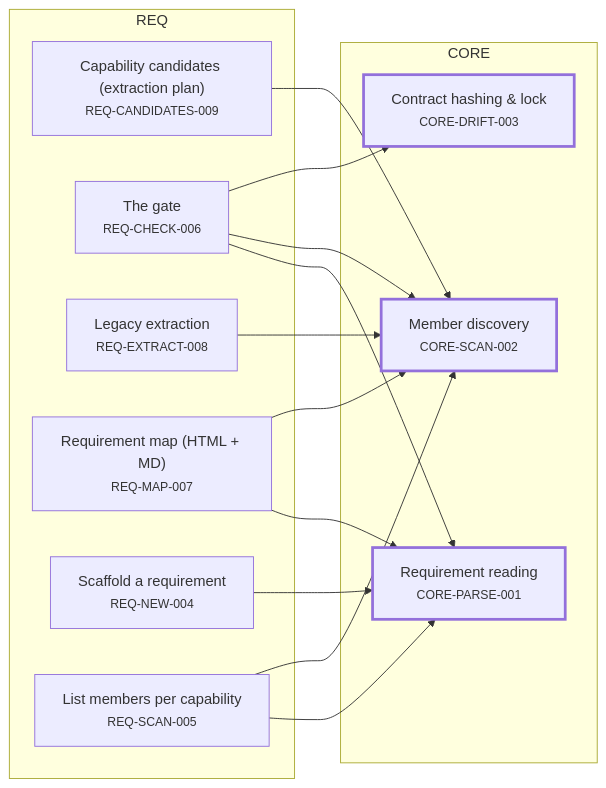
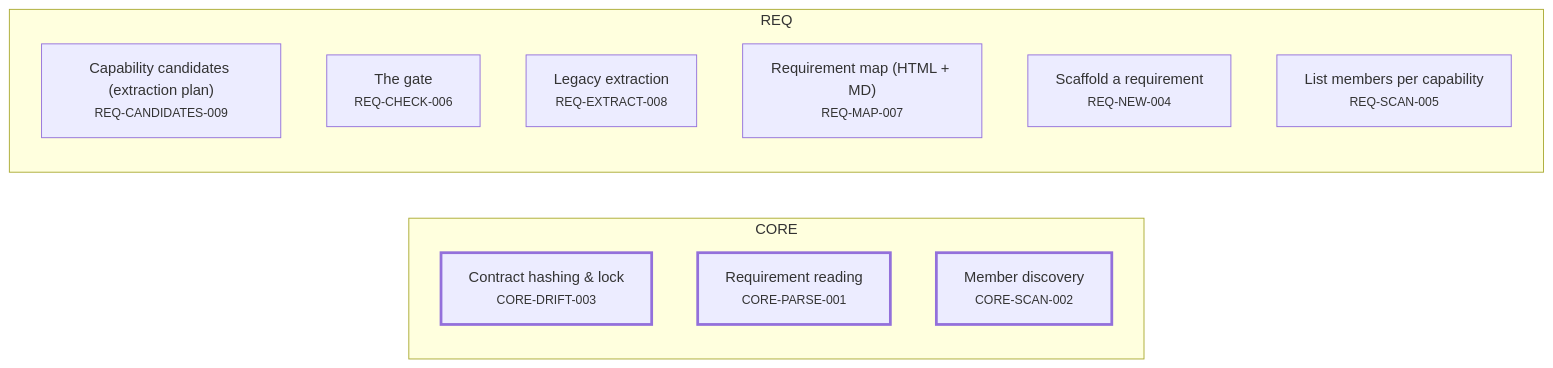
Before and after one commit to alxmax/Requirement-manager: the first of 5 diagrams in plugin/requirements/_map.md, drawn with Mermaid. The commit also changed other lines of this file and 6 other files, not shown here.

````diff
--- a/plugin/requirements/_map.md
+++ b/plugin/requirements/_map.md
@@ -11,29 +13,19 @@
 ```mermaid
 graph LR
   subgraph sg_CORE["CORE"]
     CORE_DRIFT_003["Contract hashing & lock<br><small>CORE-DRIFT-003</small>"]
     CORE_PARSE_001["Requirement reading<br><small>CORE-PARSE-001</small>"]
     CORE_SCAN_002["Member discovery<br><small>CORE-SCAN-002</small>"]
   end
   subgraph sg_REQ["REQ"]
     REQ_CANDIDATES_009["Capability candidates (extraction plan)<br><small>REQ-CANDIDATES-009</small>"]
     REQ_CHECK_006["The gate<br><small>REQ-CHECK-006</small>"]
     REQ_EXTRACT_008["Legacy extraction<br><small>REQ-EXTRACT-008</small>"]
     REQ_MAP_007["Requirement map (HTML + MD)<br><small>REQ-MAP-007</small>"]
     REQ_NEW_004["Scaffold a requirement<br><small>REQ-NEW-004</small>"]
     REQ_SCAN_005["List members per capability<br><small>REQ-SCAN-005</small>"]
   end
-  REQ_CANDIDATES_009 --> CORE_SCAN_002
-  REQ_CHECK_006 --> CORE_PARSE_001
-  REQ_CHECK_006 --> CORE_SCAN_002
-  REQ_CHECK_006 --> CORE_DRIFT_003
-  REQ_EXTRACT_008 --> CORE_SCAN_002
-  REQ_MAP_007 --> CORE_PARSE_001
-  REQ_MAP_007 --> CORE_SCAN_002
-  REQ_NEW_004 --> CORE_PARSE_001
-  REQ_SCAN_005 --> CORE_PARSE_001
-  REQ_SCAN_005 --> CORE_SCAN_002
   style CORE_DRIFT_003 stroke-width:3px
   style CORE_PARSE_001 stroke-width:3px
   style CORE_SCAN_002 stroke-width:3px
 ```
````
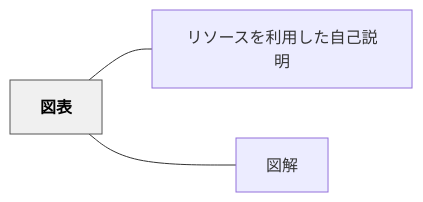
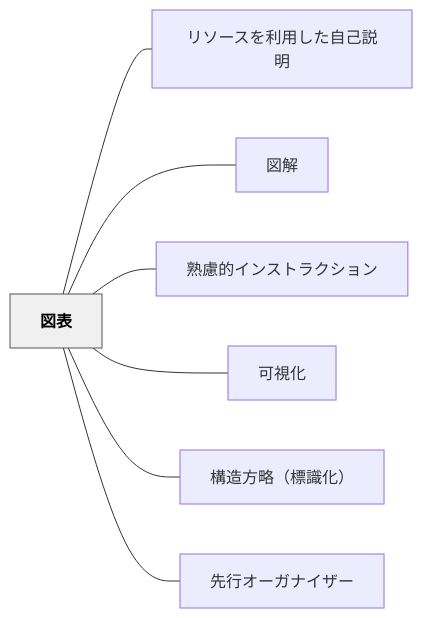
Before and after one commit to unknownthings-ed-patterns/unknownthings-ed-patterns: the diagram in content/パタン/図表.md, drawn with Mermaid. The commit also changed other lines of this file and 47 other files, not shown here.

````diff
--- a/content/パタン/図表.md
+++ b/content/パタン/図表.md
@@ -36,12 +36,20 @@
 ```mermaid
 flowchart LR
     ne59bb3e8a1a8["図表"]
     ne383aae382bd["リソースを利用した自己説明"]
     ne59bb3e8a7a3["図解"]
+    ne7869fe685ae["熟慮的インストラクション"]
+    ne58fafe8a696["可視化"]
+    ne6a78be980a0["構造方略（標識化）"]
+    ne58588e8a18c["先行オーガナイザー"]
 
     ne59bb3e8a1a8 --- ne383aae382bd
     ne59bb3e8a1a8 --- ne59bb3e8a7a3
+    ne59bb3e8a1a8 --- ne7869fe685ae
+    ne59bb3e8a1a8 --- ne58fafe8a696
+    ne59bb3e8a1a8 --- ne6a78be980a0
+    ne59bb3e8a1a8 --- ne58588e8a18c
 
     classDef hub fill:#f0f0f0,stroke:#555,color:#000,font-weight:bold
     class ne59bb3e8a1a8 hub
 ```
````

-----

> EXERCISE AIM
Where in the entries above does the word "requirements" appear? Copy each line that has it.

> RESPONSE
Before and after one commit to alxmax/Requirement-manager: the first of 5 diagrams in plugin/requirements/_map.md, drawn with Mermaid. The commit also changed other lines of this file and 6 other files, not shown here.
--- a/plugin/requirements/_map.md
+++ b/plugin/requirements/_map.md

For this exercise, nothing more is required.